[Stored entries]
↓

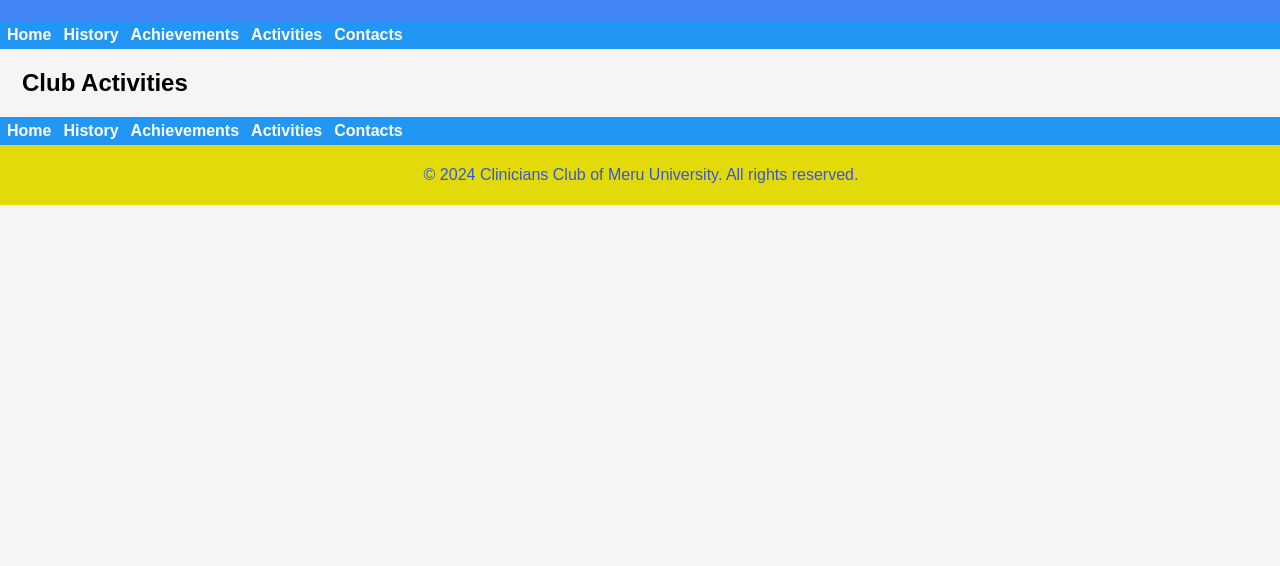
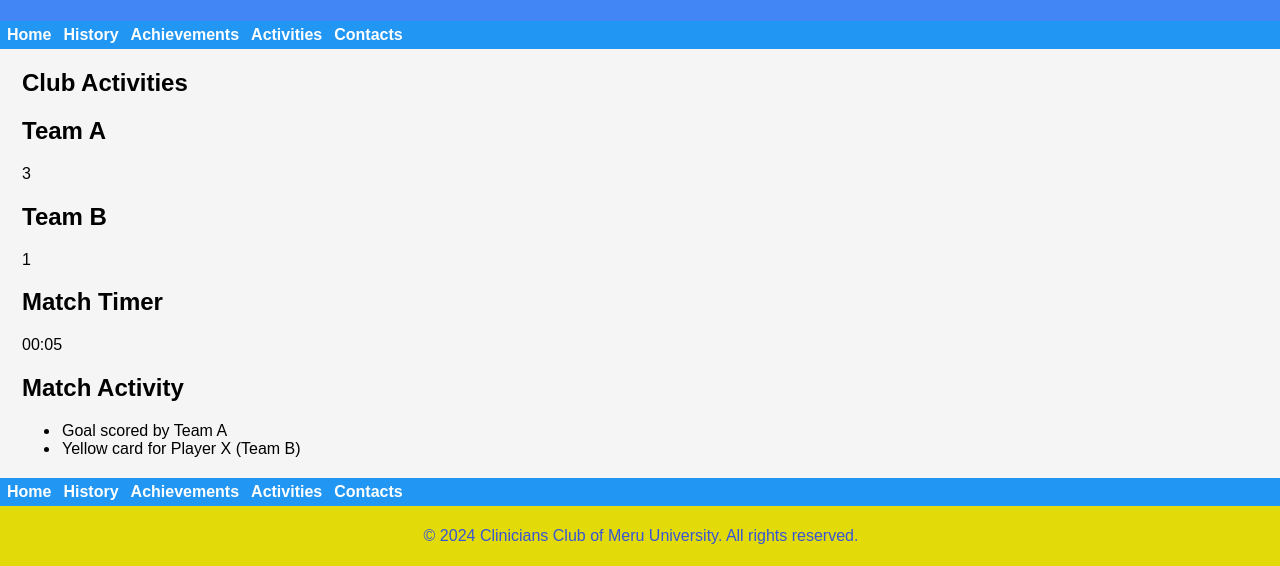
Before and after one commit to ThomasKhamisi/clinicians-club-must-CCMU, a plain HTML site: page activities.html in a window 1280 px wide. Shown: the part 265-831 px from the top of the page. Before the commit the page ends 800 px from the top, so only its background shows below. Drawn offline with Linux system fonts and the light colour scheme.

Commit message:
Update activities.html
Live match

```diff
--- a/activities.html
+++ b/activities.html
@@ -28,6 +28,30 @@
 <section id="activities">
     <h2>Club Activities</h2>
     <!-- Add activities content here -->
+<div class="container">
+  <div class="scoreboard">
+    <div class="score">
+      <h2>Team A</h2>
+      <p id="teamAScore">0</p>
+    </div>
+    <div class="score">
+      <h2>Team B</h2>
+      <p id="teamBScore">0</p>
+    </div>
+  </div>
+  <div class="timer">
+    <h2>Match Timer</h2>
+    <p id="matchTimer">00:00</p>
+  </div>
+  <div class="activity">
+    <h2>Match Activity</h2>
+    <ul id="matchActivity">
+      <!-- Activity updates will be dynamically added here -->
+    </ul>
+  </div>
+</div>
+
+<script src="script2.js"></script>
 </section>
 
 <nav>
```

↑

Which lines of the data include "html"? Copy each of them.

Before and after one commit to ThomasKhamisi/clinicians-club-must-CCMU, a plain HTML site: page activities.html in a window 1280 px wide. Shown: the part 265-831 px from the top of the page. Before the commit the page ends 800 px from the top, so only its background shows below. Drawn offline with Linux system fonts and the light colour scheme.
Update activities.html
--- a/activities.html
+++ b/activities.html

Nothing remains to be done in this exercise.